Task directions: Leave the pictures out and restate every line below exactly.

Content revision data:

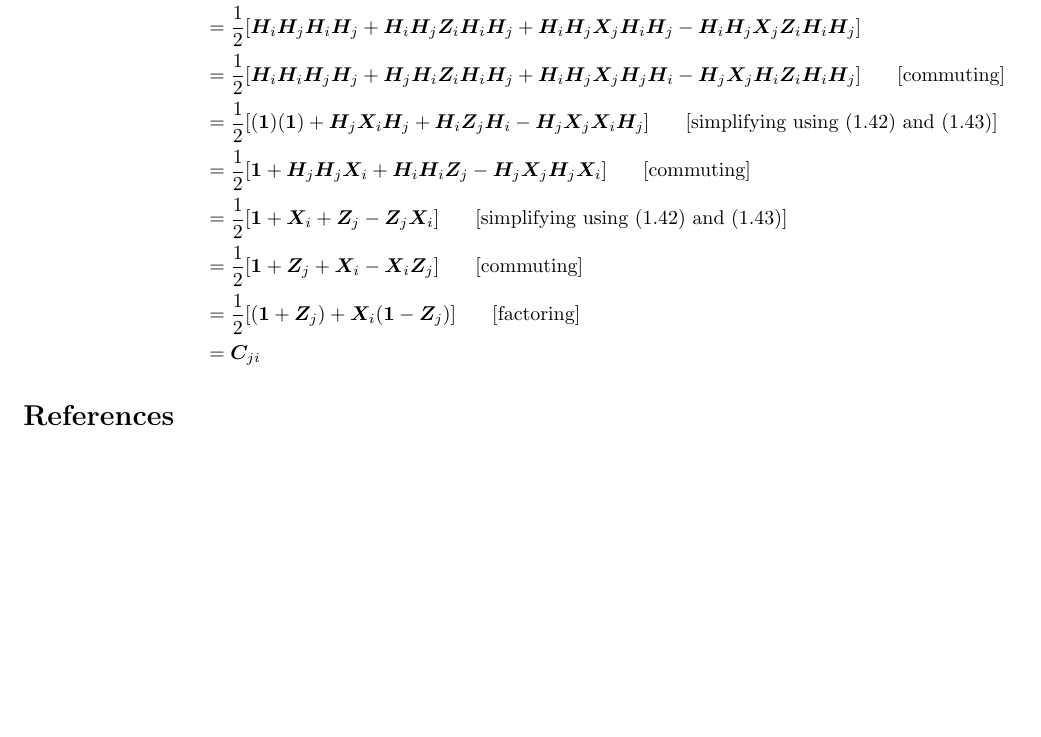
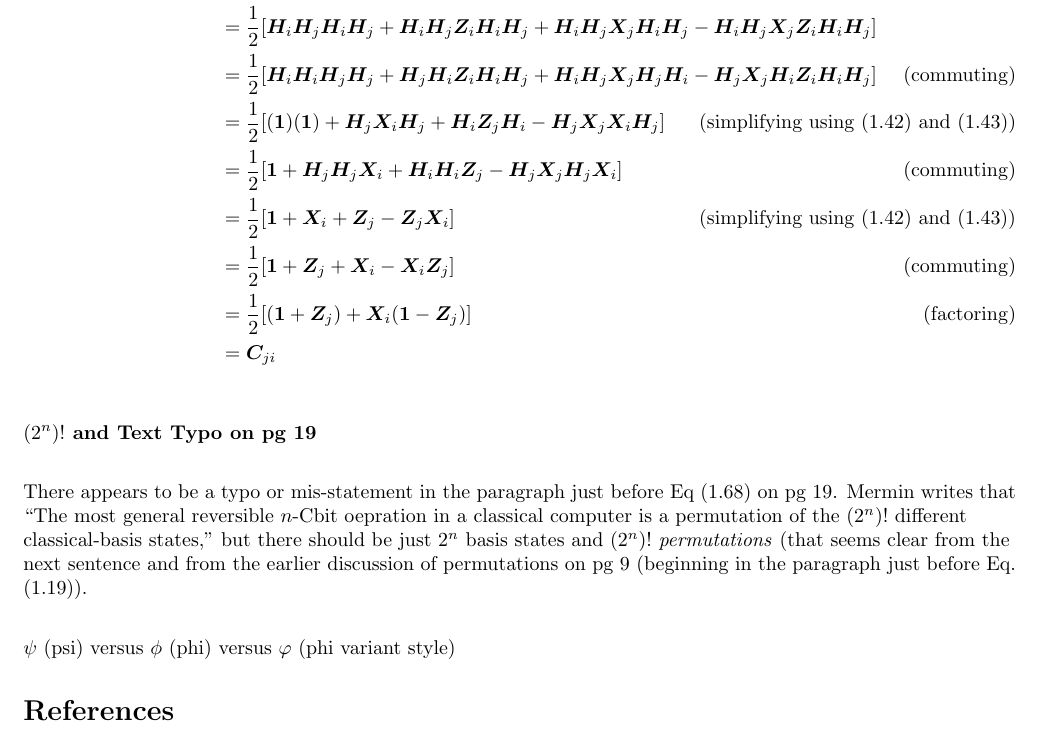
Before and after one commit to wdcraft01/Mermin-2007-QCS-Notes-Elaborations, a LaTeX document (main.tex): part of page 7 of 7, cut so that both start at the same text, the shorter picture padded with empty space. Compiled offline with pdfLaTeX.

Commit message:
Comment on (2^n)! error on pg 19

```diff
--- a/main.tex
+++ b/main.tex
@@ -550,30 +550,46 @@ Recall from (1.40) that $\bm{C}_{ij} = \frac{1}{2}[(\bm{1} + \bm{Z}_i) + \bm{X}_
 &= \frac{1}{2}(\bm{H}_i\bm{H}_j)[(\bm{1} + \bm{Z}_i) + \bm{X}_j(\bm{1} - \bm{Z}_i)](\bm{H}_i\bm{H}_j)\\
 &= \frac{1}{2}[\bm{H}_i\bm{H}_j + \bm{H}_i\bm{H}_j\bm{Z}_i + \bm{H}_i\bm{H}_j\bm{X}_j - \bm{H}_i\bm{H}_j\bm{X}_j\bm{Z}_i](\bm{H}_i\bm{H}_j)\\
 &= \frac{1}{2}[\bm{H}_i\bm{H}_j\bm{H}_i\bm{H}_j + \bm{H}_i\bm{H}_j\bm{Z}_i\bm{H}_i\bm{H}_j + \bm{H}_i\bm{H}_j\bm{X}_j\bm{H}_i\bm{H}_j - \bm{H}_i\bm{H}_j\bm{X}_j\bm{Z}_i\bm{H}_i\bm{H}_j]\\
-&= \frac{1}{2}[\bm{H}_i\bm{H}_i\bm{H}_j\bm{H}_j
+&=\tag{commuting} \frac{1}{2}[\bm{H}_i\bm{H}_i\bm{H}_j\bm{H}_j
 + \bm{H}_j\bm{H}_i\bm{Z}_i\bm{H}_i\bm{H}_j
 + \bm{H}_i\bm{H}_j\bm{X}_j\bm{H}_j\bm{H}_i
-- \bm{H}_j\bm{X}_j\bm{H}_i\bm{Z}_i\bm{H}_i\bm{H}_j] \text{\hspace{.25in}[commuting]}\\
-&= \frac{1}{2}[(\bm{1})(\bm{1})
+- \bm{H}_j\bm{X}_j\bm{H}_i\bm{Z}_i\bm{H}_i\bm{H}_j]\\
+&=\tag{simplifying using (1.42) and (1.43)} \frac{1}{2}[(\bm{1})(\bm{1})
 + \bm{H}_j\bm{X}_i\bm{H}_j
 + \bm{H}_i\bm{Z}_j\bm{H}_i
-- \bm{H}_j\bm{X}_j\bm{X}_i\bm{H}_j] \text{\hspace{.25in}[simplifying using (1.42) and (1.43)]}\\
-&= \frac{1}{2}[\bm{1}
+- \bm{H}_j\bm{X}_j\bm{X}_i\bm{H}_j]\\
+&=\tag{commuting} \frac{1}{2}[\bm{1}
 + \bm{H}_j\bm{H}_j\bm{X}_i
 + \bm{H}_i\bm{H}_i\bm{Z}_j
-- \bm{H}_j\bm{X}_j\bm{H}_j\bm{X}_i] \text{\hspace{.25in}[commuting]}\\
-&= \frac{1}{2}[\bm{1}
+- \bm{H}_j\bm{X}_j\bm{H}_j\bm{X}_i]\\
+&=\tag{simplifying using (1.42) and (1.43)} \frac{1}{2}[\bm{1}
 + \bm{X}_i
 + \bm{Z}_j
-- \bm{Z}_j\bm{X}_i] \text{\hspace{.25in}[simplifying using (1.42) and (1.43)]}\\
-&= \frac{1}{2}[\bm{1}
+- \bm{Z}_j\bm{X}_i]\\
+&=\tag{commuting} \frac{1}{2}[\bm{1}
 + \bm{Z}_j
 + \bm{X}_i
-- \bm{X}_i\bm{Z}_j] \text{\hspace{.25in}[commuting]}\\
-&= \frac{1}{2}[(\bm{1} + \bm{Z}_j)
-+ \bm{X}_i (\bm{1} - \bm{Z}_j)] \text{\hspace{.25in}[factoring]}\\
+- \bm{X}_i\bm{Z}_j]\\
+&=\tag{factoring} \frac{1}{2}[(\bm{1} + \bm{Z}_j)
++ \bm{X}_i (\bm{1} - \bm{Z}_j)]\\
 &= \bm{C}_{ji}
 \end{align*}
+
+% ===================== %
+%   (2^n)! Typo pg 19   %
+% ===================== %
+
+\vspace{0.25in}
+
+\textbf{$(2^n)!$ and Text Typo on pg 19}\par
+
+\vspace{0.25in}
+
+There appears to be a typo or mis-statement in the paragraph just before Eq (1.68) on pg 19. Mermin writes that ``The most general reversible $n$-Cbit oepration in a classical computer is a permutation of the $(2^n)!$ different classical-basis states,'' but there should be just $2^n$ basis states and $(2^n)!$ \textit{permutations} (that seems clear from the next sentence and from the earlier discussion of permutations on pg 9 (beginning in the paragraph just before Eq. (1.19)).
+
+\vspace{0.25in}
+
+$\psi$ (psi) versus $\phi$ (phi) versus $\varphi$ (phi variant style)
 
 
 % =============== %
```
Also changed, not shown: Mermin_2007_QCS_Notes_Elaborations.pdf.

Answer to this task:
Before and after one commit to wdcraft01/Mermin-2007-QCS-Notes-Elaborations, a LaTeX document (main.tex): part of page 7 of 7, cut so that both start at the same text, the shorter picture padded with empty space. Compiled offline with pdfLaTeX.

Commit message:
Comment on (2^n)! error on pg 19

```diff
--- a/main.tex
+++ b/main.tex
@@ -550,30 +550,46 @@ Recall from (1.40) that $\bm{C}_{ij} = \frac{1}{2}[(\bm{1} + \bm{Z}_i) + \bm{X}_
 &= \frac{1}{2}(\bm{H}_i\bm{H}_j)[(\bm{1} + \bm{Z}_i) + \bm{X}_j(\bm{1} - \bm{Z}_i)](\bm{H}_i\bm{H}_j)\\
 &= \frac{1}{2}[\bm{H}_i\bm{H}_j + \bm{H}_i\bm{H}_j\bm{Z}_i + \bm{H}_i\bm{H}_j\bm{X}_j - \bm{H}_i\bm{H}_j\bm{X}_j\bm{Z}_i](\bm{H}_i\bm{H}_j)\\
 &= \frac{1}{2}[\bm{H}_i\bm{H}_j\bm{H}_i\bm{H}_j + \bm{H}_i\bm{H}_j\bm{Z}_i\bm{H}_i\bm{H}_j + \bm{H}_i\bm{H}_j\bm{X}_j\bm{H}_i\bm{H}_j - \bm{H}_i\bm{H}_j\bm{X}_j\bm{Z}_i\bm{H}_i\bm{H}_j]\\
-&= \frac{1}{2}[\bm{H}_i\bm{H}_i\bm{H}_j\bm{H}_j
+&=\tag{commuting} \frac{1}{2}[\bm{H}_i\bm{H}_i\bm{H}_j\bm{H}_j
 + \bm{H}_j\bm{H}_i\bm{Z}_i\bm{H}_i\bm{H}_j
 + \bm{H}_i\bm{H}_j\bm{X}_j\bm{H}_j\bm{H}_i
-- \bm{H}_j\bm{X}_j\bm{H}_i\bm{Z}_i\bm{H}_i\bm{H}_j] \text{\hspace{.25in}[commuting]}\\
-&= \frac{1}{2}[(\bm{1})(\bm{1})
+- \bm{H}_j\bm{X}_j\bm{H}_i\bm{Z}_i\bm{H}_i\bm{H}_j]\\
+&=\tag{simplifying using (1.42) and (1.43)} \frac{1}{2}[(\bm{1})(\bm{1})
 + \bm{H}_j\bm{X}_i\bm{H}_j
 + \bm{H}_i\bm{Z}_j\bm{H}_i
-- \bm{H}_j\bm{X}_j\bm{X}_i\bm{H}_j] \text{\hspace{.25in}[simplifying using (1.42) and (1.43)]}\\
-&= \frac{1}{2}[\bm{1}
+- \bm{H}_j\bm{X}_j\bm{X}_i\bm{H}_j]\\
+&=\tag{commuting} \frac{1}{2}[\bm{1}
 + \bm{H}_j\bm{H}_j\bm{X}_i
 + \bm{H}_i\bm{H}_i\bm{Z}_j
-- \bm{H}_j\bm{X}_j\bm{H}_j\bm{X}_i] \text{\hspace{.25in}[commuting]}\\
-&= \frac{1}{2}[\bm{1}
+- \bm{H}_j\bm{X}_j\bm{H}_j\bm{X}_i]\\
+&=\tag{simplifying using (1.42) and (1.43)} \frac{1}{2}[\bm{1}
 + \bm{X}_i
 + \bm{Z}_j
-- \bm{Z}_j\bm{X}_i] \text{\hspace{.25in}[simplifying using (1.42) and (1.43)]}\\
-&= \frac{1}{2}[\bm{1}
+- \bm{Z}_j\bm{X}_i]\\
+&=\tag{commuting} \frac{1}{2}[\bm{1}
 + \bm{Z}_j
 + \bm{X}_i
-- \bm{X}_i\bm{Z}_j] \text{\hspace{.25in}[commuting]}\\
-&= \frac{1}{2}[(\bm{1} + \bm{Z}_j)
-+ \bm{X}_i (\bm{1} - \bm{Z}_j)] \text{\hspace{.25in}[factoring]}\\
+- \bm{X}_i\bm{Z}_j]\\
+&=\tag{factoring} \frac{1}{2}[(\bm{1} + \bm{Z}_j)
++ \bm{X}_i (\bm{1} - \bm{Z}_j)]\\
 &= \bm{C}_{ji}
 \end{align*}
+
+% ===================== %
+%   (2^n)! Typo pg 19   %
+% ===================== %
+
+\vspace{0.25in}
+
+\textbf{$(2^n)!$ and Text Typo on pg 19}\par
+
+\vspace{0.25in}
+
+There appears to be a typo or mis-statement in the paragraph just before Eq (1.68) on pg 19. Mermin writes that ``The most general reversible $n$-Cbit oepration in a classical computer is a permutation of the $(2^n)!$ different classical-basis states,'' but there should be just $2^n$ basis states and $(2^n)!$ \textit{permutations} (that seems clear from the next sentence and from the earlier discussion of permutations on pg 9 (beginning in the paragraph just before Eq. (1.19)).
+
+\vspace{0.25in}
+
+$\psi$ (psi) versus $\phi$ (phi) versus $\varphi$ (phi variant style)
 
 
 % =============== %
```
Also changed, not shown: Mermin_2007_QCS_Notes_Elaborations.pdf.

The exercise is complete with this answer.